---------- Source records ----------
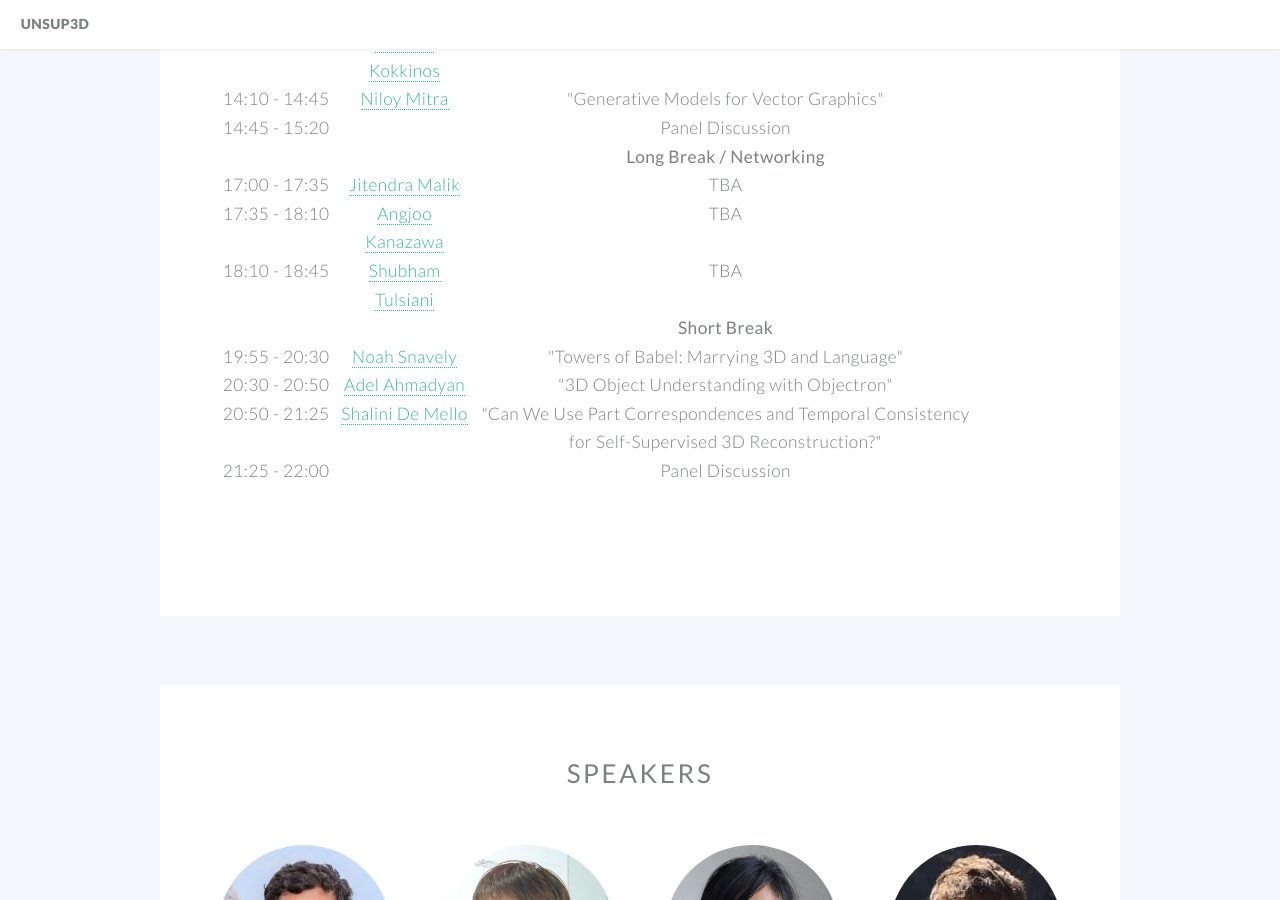
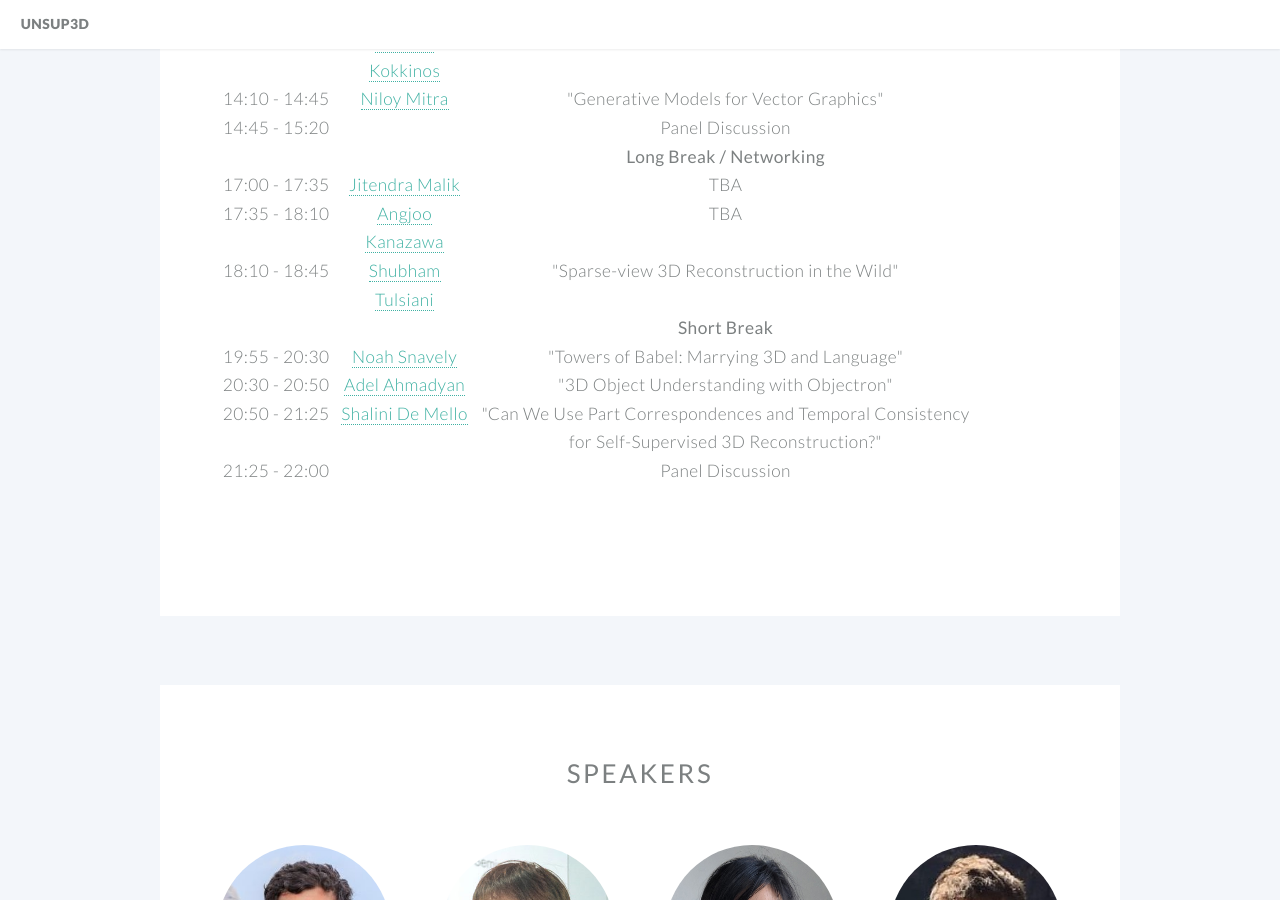
Before and after one commit to unsup3d/unsup3d.github.io, a Jekyll site: the page built from index.html, in a window 1280 px wide and 900 px high, scrolled down 2202 px. Built offline with Jekyll 4.4.1, drawn with Linux system fonts in a browser that asks for light colours.

Commit message:
updated title

```diff
--- a/index.html
+++ b/index.html
@@ -137,7 +137,7 @@ banner: images/banner.jpg
           <tr>
             <td class="convertTimeRange">18:10-18:45</td>
             <td><a href="https://shubhtuls.github.io/" target="_blank">Shubham Tulsiani</a></td>
-            <td>TBA</td>
+            <td>"Sparse-view 3D Reconstruction in the Wild"</td>
             <td></td>
           </tr>
           <tr>
```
----------
Assignment:
Word for word, copy out each record; do not include pictures.

Answer to the exercise:
Before and after one commit to unsup3d/unsup3d.github.io, a Jekyll site: the page built from index.html, in a window 1280 px wide and 900 px high, scrolled down 2202 px. Built offline with Jekyll 4.4.1, drawn with Linux system fonts in a browser that asks for light colours.

Commit message:
updated title

```diff
--- a/index.html
+++ b/index.html
@@ -137,7 +137,7 @@ banner: images/banner.jpg
           <tr>
             <td class="convertTimeRange">18:10-18:45</td>
             <td><a href="https://shubhtuls.github.io/" target="_blank">Shubham Tulsiani</a></td>
-            <td>TBA</td>
+            <td>"Sparse-view 3D Reconstruction in the Wild"</td>
             <td></td>
           </tr>
           <tr>
```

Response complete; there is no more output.